'Blended': Sandler and Barrymore in routine slap-rom
Who wouldn't want to re-create the screen magic Adam Sandler and Drew Barrymore established in 50 First Dates and The Wedding Singer?
Especially since it's so easy: Just put them in the same frame. The chemistry between them is so inert that proximity is the best you can do.
The challenge for Blended, a thoroughly routine slap-rom, is to build a colorful tent around the dead zone of its leads.
The premise and the casting director do all the work.
Sandler is a widower with three young daughters; Barrymore is a divorcee with two feral sons. It's hate at first sight for the couple. You can tell by the nastiness of the insults they swap through the first hour that they are destined for a dewy finish.
Actually, when the oft-delayed first kiss finally arrives, Sandler looks as pained and reluctant as a child tasting octopus for the first time.
Fortunately, there's a lot of distraction, including the African setting (by wild coincidence, both families end up at the expensive Sun City resort), the scene-consuming kids, and a pageant of showy supporting roles (Wendi McLendon-Covey, Terry Crews, Kevin Nealon, Joel McHale, Shaquille O'Neal, even sportscaster Dan Patrick).
Blended throws a lot of things on the screen, but in the end, it has to confront its awkward and artificial "romance." And that's just ugly.
Blended * (out of four stars)
Directed by Frank Coraci.
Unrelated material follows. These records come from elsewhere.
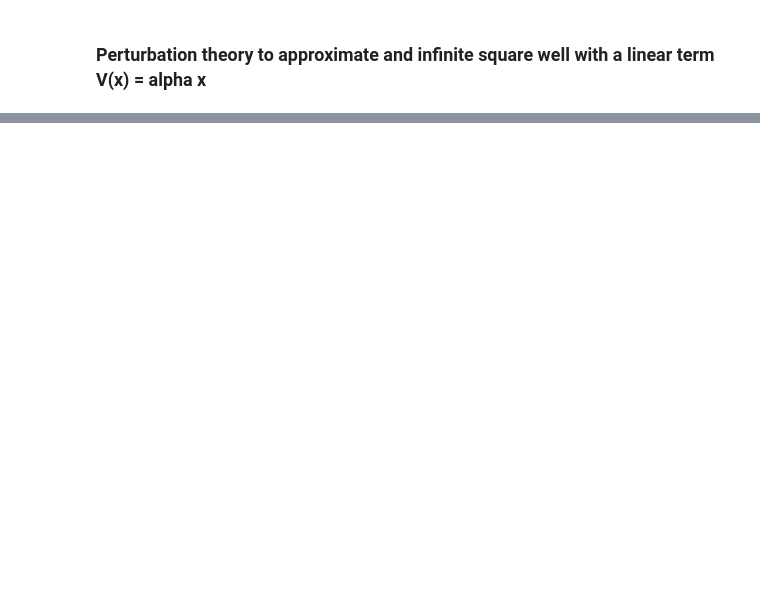
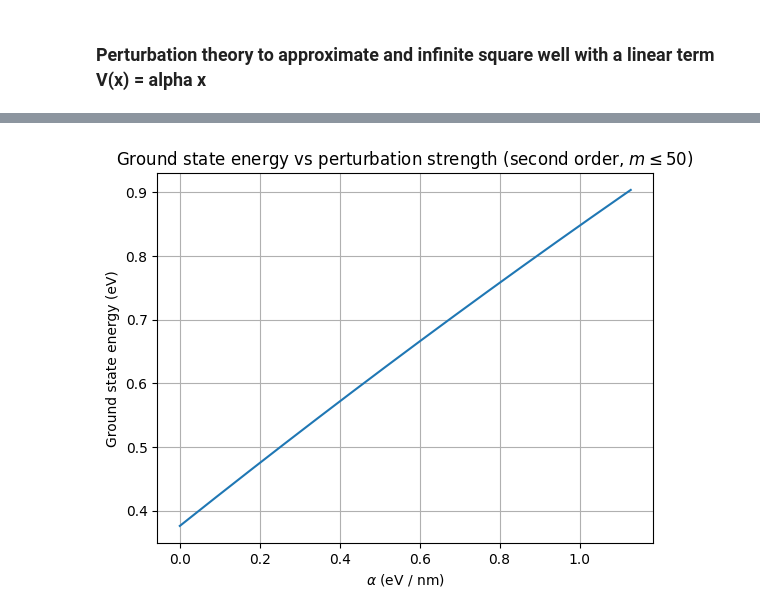
Before and after one commit to GijsKUU/QuantumMechanicsPractical1, a Jupyter notebook: Perturbation.ipynb, the cells around one changed output, grey strips where cells are left out. Cells and saved outputs as stored; diff of their text form; code cells hidden in the pictures; blank space fills up the shorter version.

Commit message:
Plotted energy levels against series of alpha values

```diff
--- a/Perturbation.ipynb
+++ b/Perturbation.ipynb
@@ -3,6 +3,8 @@
 # %%
 import math
 import scipy.constants as sc
+import numpy as np
+import matplotlib.pyplot as plt
 
 
 """
@@ -12,7 +14,7 @@ mass    = mass of particle in the well
 length  = length of the well
 """
 def unperturbed_energy(n, mass, length):
-    numerator = math.pow(n,2) * math.pow(math.pi, 2) * math.pow(sc.hbar, 2)
+    numerator = math.pow(n,2) * math.pow(np.pi, 2) * math.pow(sc.hbar, 2)
     denominator = 2 * mass * math.pow(length, 2)
 
     return numerator / denominator
@@ -20,7 +22,7 @@ def unperturbed_energy(n, mass, length):
 """
 Calculating the first order correction.
 Found by solving ⟨1|V1|1⟩
-This correction is generalized for all n
+This correction is generalized for all n, as it does not take n into account
 """
 def first_order_correction(alpha, length):
     numerator = alpha * length
@@ -35,19 +37,19 @@ Found by solving:
 """
 def second_order_correction_groundstate(alpha, mass, length, max_n=10):
     # Split into left-hand-side (LHS) and right-hand-side(RHS) which is the sum over even n
-    numerator = 128 * mass * math.pow(length, 4)
-    denominator = math.pow(math.pi, 4) * math.pow(sc.hbar,2)
-    LHS = numerator / denominator
+    numerator = -128 * mass * (length**4) * (alpha**2)
+    denominator = (np.pi**6) * (sc.hbar**2)
+    prefactor = numerator / denominator
 
     # Now summing over even n
     sum_range = range(2,max_n, 2)
-    sum_result = 0
-    for i in sum_range:
-        temp = math.pow(i,2) / (math.pow(i-1, 5)*math.pow(i+1,5))
+    sum_result = 0.0
+    for n in sum_range:
+        temp = (n**2) / (((n-1)**5) * ((n+1)**5))
         sum_result+=temp
 
 
-    return LHS * sum_result
+    return prefactor * sum_result
 
 """
 Combining the unperturbed energy with the 2 corrections for our final result
@@ -59,6 +61,65 @@ particle_mass = sc.electron_mass # using an electron
 well_length = 1e-9
 
 ground_state = unperturbed_energy(1,particle_mass,well_length)
-print(ground_state)
+print(ground_state) # this is in joules
+print(ground_state / sc.electron_volt) # this is in electron volts eV
+
+"""
+We choose alpha such that the first-order perturbative correction becomes comparable to the unperturbed level spacing
+"""
+alpha_min = 0
+delta_E = (3 * (np.pi**2) * (sc.hbar**2)) / (2 * particle_mass * (well_length**2))
+alpha_max = delta_E / well_length
+num_steps = 200
+alpha_values = np.linspace(alpha_min, alpha_max, num_steps)
+
+E0 = unperturbed_energy(1, particle_mass, well_length)
+
+# list of ground state energies for different alphas
+E_ground = []
+
+for alpha in alpha_values:
+    E1 = first_order_correction(alpha, well_length)
+    E2 = second_order_correction_groundstate(
+        alpha,
+        particle_mass,
+        well_length,
+        max_n=50
+    )
+    E_ground.append(E0 + E1 + E2)
+
+# Array of all ground-state energy levels in joules for range of alpha values
+E_ground = np.array(E_ground)
+
+# From joules to eV
+E_ground_ev = E_ground / sc.electron_volt
+alpha_ev_per_nm = alpha_values * well_length / sc.electron_volt
+
+plt.figure()
+plt.plot(alpha_ev_per_nm, E_ground_ev)
+plt.xlabel(r'$\alpha$ (eV / nm)')
+plt.ylabel('Ground state energy (eV)')
+plt.title('Ground state energy vs perturbation strength (second order, $m \\leq 50$)')
+plt.grid(True)
+plt.show()
+
+
+E_first_only = E0 + alpha_values * well_length / 2
+
+plt.figure()
+plt.plot(alpha_ev_per_nm, E0 / sc.electron_volt * np.ones_like(alpha_values))
+plt.plot(alpha_ev_per_nm, E_first_only / sc.electron_volt)
+plt.plot(alpha_ev_per_nm, E_ground_ev)
+
+plt.xlabel(r'$\alpha$ (eV / nm)')
+plt.ylabel('Energy (eV)')
+plt.legend(['Unperturbed', 'First order', 'Second order'])
+plt.grid(True)
+plt.show()
+
+
+for max_n in [2, 4, 6, 10, 20, 50]:
+    E2 = second_order_correction_groundstate(alpha_max, particle_mass, well_length, max_n)
+    print(max_n, E2 / sc.electron_volt)
 # %% [output]
 6.024667394036591e-20
@@ -64,0 +127 @@ print(ground_state)
+[figure, added]
```
Also changed, not shown: parts of 1 cell of this notebook.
With Adam Sandler, Drew Barrymore, Wendi McLendon-Covey, Terry Crews. Distributed by Warner Bros.
Running time: 1 hour, 57 mins.
Parent's guide: PG-13 (profanity, crude and sexual content).
Playing at: area theaters.